‘Hospitals in England ended last year with twice as big a deficit as expected, according to sources, in another illustration of the NHS’s fragile finances. NHS Improvement (NHSI), the health service’s financial regulator, will reveal the overspend when it releases full details on Thursday of how the NHS performed in 2017-18. Sources close to the publication of the annual health check confirmed NHS trusts ended 2017-18 “about £1bn” in the red. The likely overspend, double the £496m expected, will fuel claims that the government is underfunding the NHS, given the sharp increase in the number of people needing care. It would show the health service has been unable to regain the spending discipline the Treasury demanded after years of steadily worsening finances. But critics will blame the deficit on the NHS experiencing the seventh successive year of a budget squeeze and hospitals having to staff thousands of extra beds as a result of the worst winter crisis in its history.’ – The Guardian

£680 million fund for new school places

‘Tens of thousands of new school places are to be created to cope with England’s population boom. Ministers have set aside £680million to fund 40,000 places in primary and secondary schools across the country by 2021. They are needed in part because of a baby boom fuelled by high migration under the Labour government. Earlier this year, the Government said an extra 600,000 secondary school places would be needed in England by 2023, plus almost 80,000 new primary places.’ – Daily Mail

  • They’ll be focused in the best schools – Daily Telegraph
  • Ten-fold rise in obesity among primary school pupils – The Times
  • Parents raise money for classroom air purifiers – The Times
  • Stop trying to force your unhinged hobby horse onto the national curriculum – Gabriel Milland, The Times

Chakrabarti says May should legalise abortion in Northern Ireland without a referendum
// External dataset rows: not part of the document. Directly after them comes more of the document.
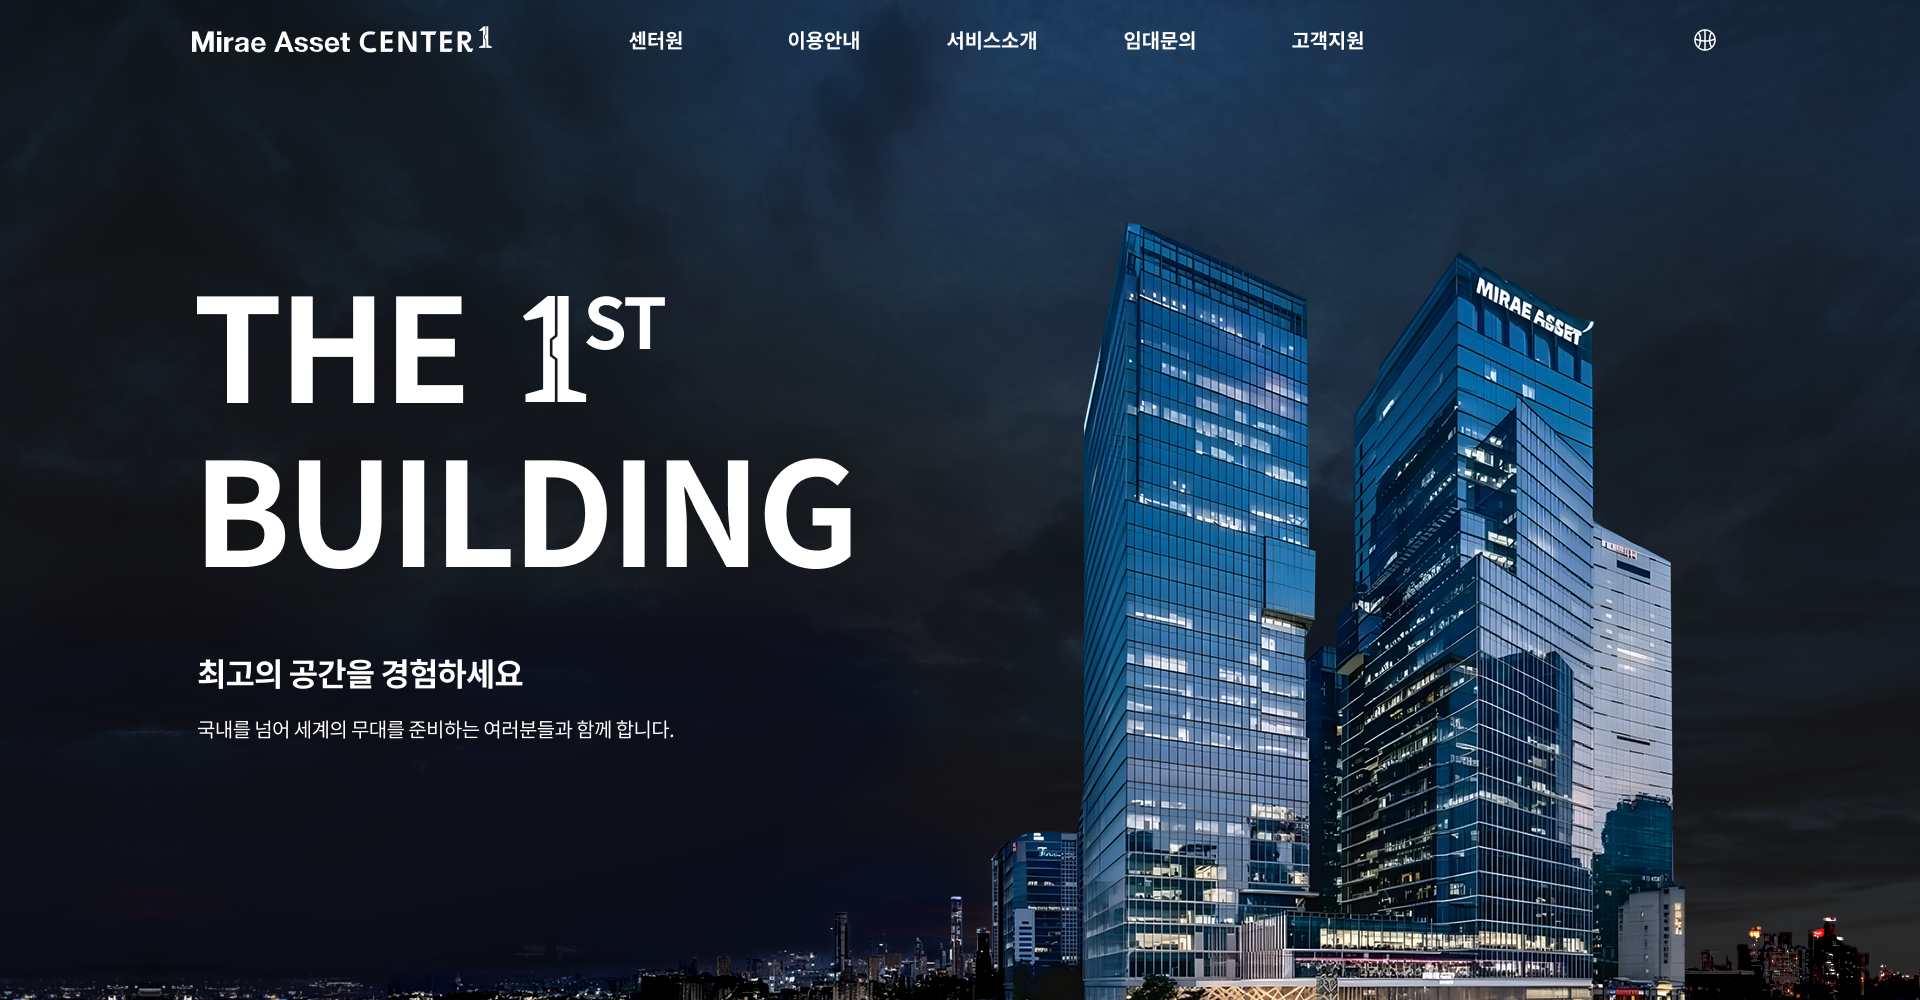
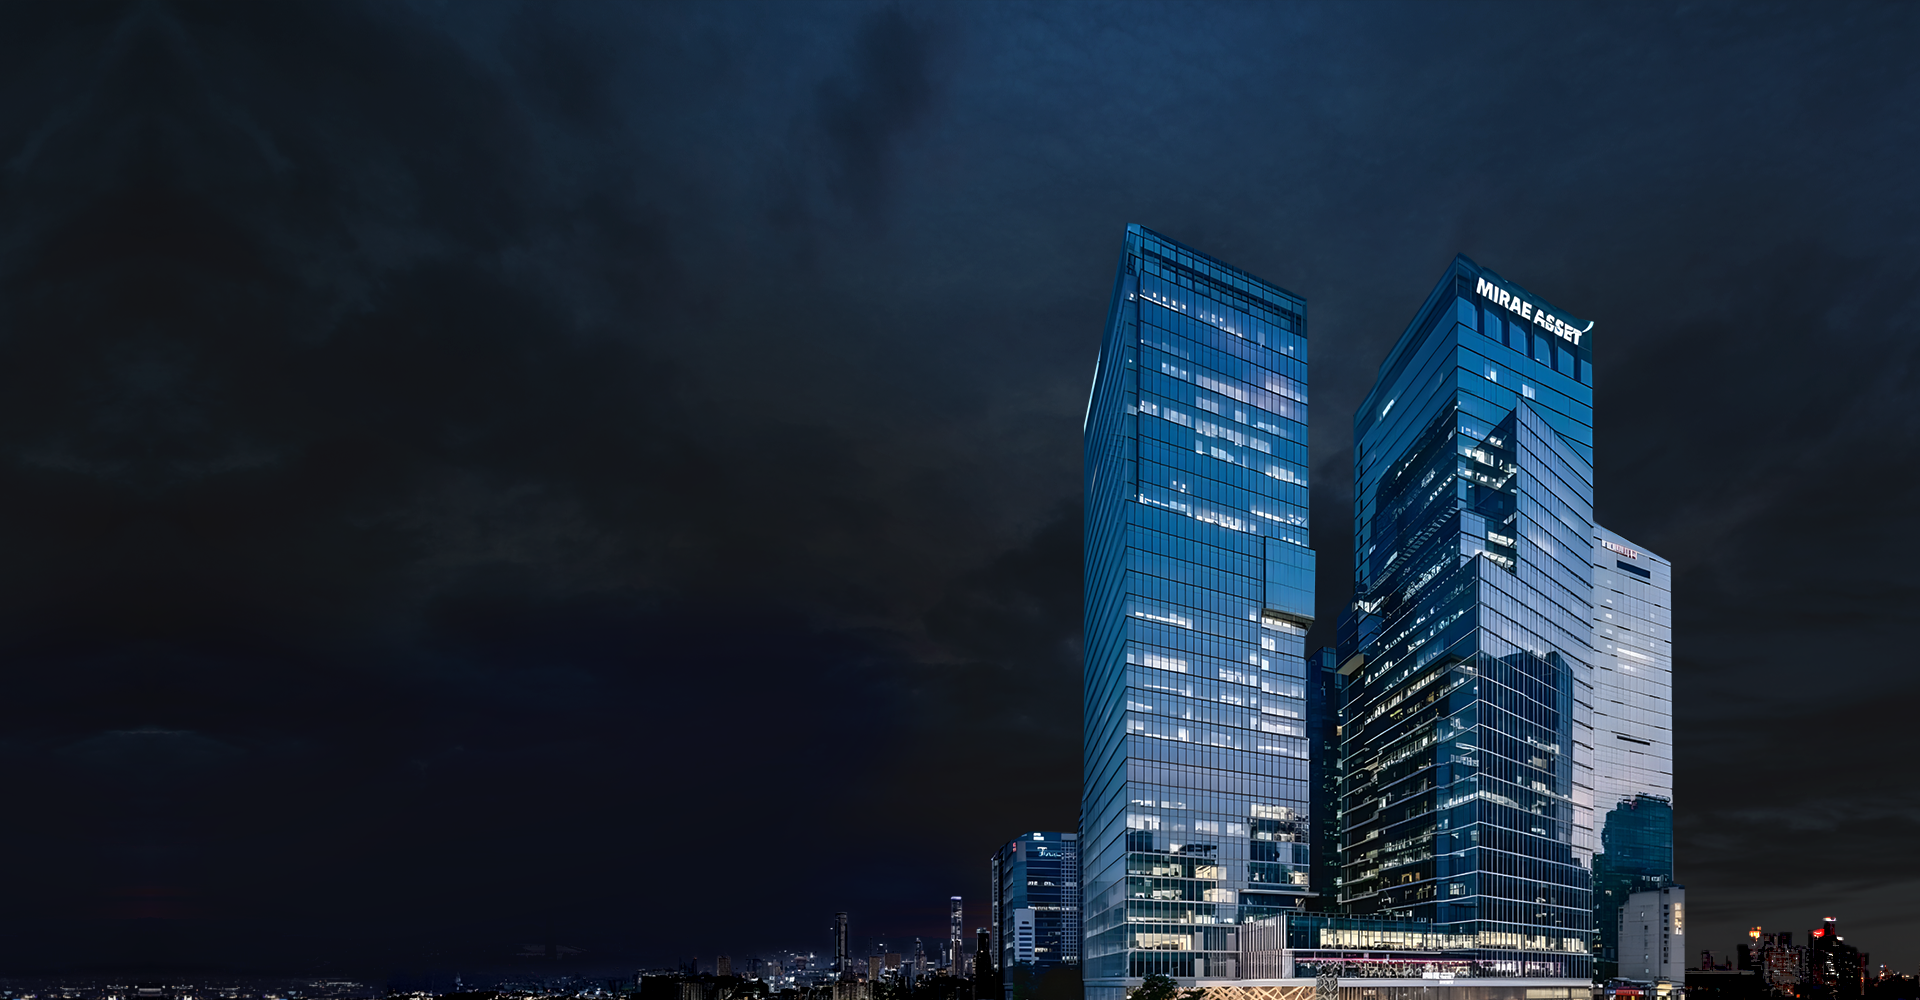
feat: Improve hero section responsiveness

diff --git a/src/components/layouts/main-nav.tsx b/src/components/layouts/main-nav.tsx
@@ -2,136 +2,39 @@
 
 import * as React from "react";
 import Link from "next/link";
-import type { MainNavItem } from "@/types";
 
-import { siteConfig } from "@/config/site";
-import { cn } from "@/lib/utils";
-import {
-  NavigationMenu,
-  NavigationMenuContent,
-  NavigationMenuItem,
-  NavigationMenuLink,
-  NavigationMenuList,
-  NavigationMenuTrigger,
-  navigationMenuTriggerStyle,
-} from "@/components/ui/navigation-menu";
 import { Icons } from "@/components/icons";
+import { GlobeIcon } from "@radix-ui/react-icons";
 
-interface MainNavProps {
-  items?: MainNavItem[];
-}
-
-export function MainNav({ items }: MainNavProps) {
+export function MainNav() {
   return (
-    <div className="hidden gap-6 lg:flex">
-      <Link href="/" className="hidden items-center space-x-2 lg:flex">
-        <Icons.logo className="" aria-hidden="true" />
-        <span className="sr-only">Home</span>
-      </Link>
-      <NavigationMenu>
-        <NavigationMenuList>
-          {items?.[0]?.items ? (
-            <NavigationMenuItem>
-              <NavigationMenuTrigger className="h-auto">
-                {items[0].title}
-              </NavigationMenuTrigger>
-              <NavigationMenuContent>
-                <ul className="grid gap-3 p-6 md:w-[400px] lg:w-[500px] lg:grid-cols-[.75fr_1fr]">
-                  <li className="row-span-3">
-                    <NavigationMenuLink asChild>
-                      <Link
-                        href="/"
-                        className="flex size-full select-none flex-col justify-end rounded-md bg-gradient-to-b from-muted/50 to-muted p-6 no-underline outline-none focus:shadow-md"
-                      >
-                        <Icons.logo className="size-6" aria-hidden="true" />
-                        <div className="mb-2 mt-4 text-lg font-medium">
-                          {siteConfig.name}
-                        </div>
-                        <p className="text-sm leading-tight text-muted-foreground">
-                          {siteConfig.description}
-                        </p>
-                        <span className="sr-only">Home</span>
-                      </Link>
-                    </NavigationMenuLink>
-                  </li>
-                  {items[0].items.map((item) => (
-                    <ListItem
-                      key={item.title}
-                      title={item.title}
-                      href={item.href}
-                    >
-                      {item.description}
-                    </ListItem>
-                  ))}
-                </ul>
-              </NavigationMenuContent>
-            </NavigationMenuItem>
-          ) : null}
-          {items
-            ?.filter((item) => item.title !== items[0]?.title)
-            .map((item) =>
-              item?.items ? (
-                <NavigationMenuItem key={item.title}>
-                  <NavigationMenuTrigger className="h-auto capitalize">
-                    {item.title}
-                  </NavigationMenuTrigger>
-                  <NavigationMenuContent>
-                    <ul className="grid w-[400px] gap-3 p-4 md:w-[500px] md:grid-cols-2 lg:w-[600px]">
-                      {item.items.map((item) => (
-                        <ListItem
-                          key={item.title}
-                          title={item.title}
-                          href={item.href}
-                        >
-                          {item.description}
-                        </ListItem>
-                      ))}
-                    </ul>
-                  </NavigationMenuContent>
-                </NavigationMenuItem>
-              ) : (
-                item.href && (
-                  <NavigationMenuItem key={item.title}>
-                    <Link href={item.href} legacyBehavior passHref>
-                      <NavigationMenuLink
-                        className={cn(navigationMenuTriggerStyle(), "h-auto")}
-                      >
-                        {item.title}
-                      </NavigationMenuLink>
-                    </Link>
-                  </NavigationMenuItem>
-                )
-              )
-            )}
-        </NavigationMenuList>
-      </NavigationMenu>
+    <div className="hidden gap-6 w-full lg:flex lg:justify-between my-8">
+      <div className="flex gap-24">
+        <Link href="/" className="hidden items-center space-x-2 lg:flex">
+          <Icons.logo className="size-50" aria-hidden="true" />
+          <span className="sr-only">Home</span>
+        </Link>
+        <ul className="flex gap-24">
+          <li>
+            <Link href="/">센터원</Link>
+          </li>
+          <li>
+            <Link href="/">이용안내</Link>
+          </li>
+          <li>
+            <Link href="/">서비스소개</Link>
+          </li>
+          <li>
+            <Link href="/">임대문의</Link>
+          </li>
+          <li>
+            <Link href="/">고객지원</Link>
+          </li>
+        </ul>
+      </div>
+      <div>
+        <GlobeIcon height={24} width={24} />
+      </div>
     </div>
   );
 }
-
-const ListItem = React.forwardRef<
-  React.ElementRef<"a">,
-  React.ComponentPropsWithoutRef<"a">
->(({ className, title, children, href, ...props }, ref) => {
-  return (
-    <li>
-      <NavigationMenuLink asChild>
-        <Link
-          ref={ref}
-          href={String(href)}
-          className={cn(
-            "block select-none space-y-1 rounded-md p-3 leading-none no-underline outline-none transition-colors hover:bg-accent hover:text-accent-foreground focus:bg-accent focus:text-accent-foreground",
-            className
-          )}
-          {...props}
-        >
-          <div className="text-sm font-medium leading-none">{title}</div>
-          <p className="line-clamp-2 text-sm leading-snug text-muted-foreground">
-            {children}
-          </p>
-        </Link>
-      </NavigationMenuLink>
-    </li>
-  );
-});
-ListItem.displayName = "ListItem";

diff --git a/src/components/layouts/site-header.tsx b/src/components/layouts/site-header.tsx
@@ -9,14 +9,14 @@ import { Icons } from "../icons";
 export function SiteHeader() {
   return (
     <header className="relative w-full h-[75vh] bg-transparent">
-      <div className="absolute top-0 z-50 container flex h-16 items-center">
-        <MainNav items={siteConfig.mainNav} />
+      <div className="relative top-0 z-50 w-full h-16 flex items-center container mx-auto">
+        <MainNav />
         <MobileNav items={siteConfig.mainNav} />
       </div>
 
       <section className="absolute top-0 z-10 w-full h-full overflow-hidden">
         <picture>
-          <source media="(max-width: 600px)" srcSet="/images/hero-small.png" />
+          <source media="(max-width: 640px)" srcSet="/images/hero-small.png" />
           {/* <source media="(max-width: 1024px)" srcSet="images/hero-medium.png" /> */}
           <source media="(min-width: 1025px)" srcSet="/images/hero-large.png" />
           <img
@@ -28,22 +28,24 @@ export function SiteHeader() {
 
         <div className="absolute inset-0 bg-black opacity-30"></div>
 
-        <div className="absolute bottom-16 left-7 text-white ">
-          <h1 className="text-6xl font-heading mb-8 flex flex-col">
-            <span className="inline-flex">
-              THE <Icons.first className="ml-4" />
-            </span>
-            <span>BUILDING</span>
-          </h1>
-          <div>
-            <p className="text-lg font-bold mb-2">최고의 공간을 경험하세요</p>
-            <p className="font-light text-xs">
-              국내를 넘어 세계의 무대를 준비하는 여러분들과 함께 합니다.
-            </p>
-          </div>
-        </div>
         <div></div>
       </section>
+      <div className="relative z-50 h-full text-red flex flex-col justify-end pb-36 mx-8 lg:pb-0 lg:justify-center lg:container lg:mx-auto">
+        <h1 className="text-6xl font-heading mb-8 flex flex-col lg:text-9xl">
+          <span className="inline-flex mb-4">
+            THE <Icons.first className="ml-4 lg:ml-8 lg:size-32 lg:-mt-2" />
+          </span>
+          <span>BUILDING</span>
+        </h1>
+        <div>
+          <p className="text-lg font-bold mb-2 lg:text-2xl">
+            최고의 공간을 경험하세요
+          </p>
+          <p className="font-light text-xs lg:text-lg">
+            국내를 넘어 세계의 무대를 준비하는 여러분들과 함께 합니다.
+          </p>
+        </div>
+      </div>
     </header>
   );
 }

diff --git a/src/components/layouts/mobile-nav.tsx b/src/components/layouts/mobile-nav.tsx
@@ -30,7 +30,7 @@ export function MobileNav({ items }: MobileNavProps) {
   if (isDesktop) return null;
 
   return (
-    <div className="flex justify-between items-center w-full px-8">
+    <div className="flex justify-between items-center w-full mx-4">
       <Link href="/" className="items-center space-x-2 lg:hidden">
         <Icons.logo className="size-50" aria-hidden="true" />
         <span className="sr-only">Home</span>

diff --git a/src/components/icons.tsx b/src/components/icons.tsx
@@ -5,6 +5,7 @@ import {
   HomeIcon,
   ImageIcon,
   HamburgerMenuIcon,
+  GlobeIcon,
 } from "@radix-ui/react-icons";
 
 export type IconProps = React.HTMLAttributes<SVGElement>;
@@ -402,4 +403,5 @@ export const Icons = {
   settings: GearIcon,
   chevronLeft: ChevronLeftIcon,
   menu: HamburgerMenuIcon,
+  globe: GlobeIcon,
 };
‘Speaking to the BBC Radio 4 Today Programme, Baroness Chakrabarti was asked directly if she wants referendum or a legislative change. She said: ‘A legislative change – this is an issue of fundamental human rights and in fact the situation in Northern Ireland is currently putting the United Kingdom government in breach of its international human rights obligations, according to the UN. So, we are calling on Theresa May – a self-identifying feminist – to negotiate with the parties in Northern Ireland and then to legislate without further delay.’ She added: ‘Theresa May, as a self identifying feminist, needs to say, yes I unveil statues of suffragists in Parliament Square, but the test of my feminism will be whether I guarantee fundamental human rights for women.’’ – Daily Mail

>Yesterday: Rebecca Lowe’s column: Women’s attitudes to the Conservatives – and vice-versa – are not what you may think

News in Brief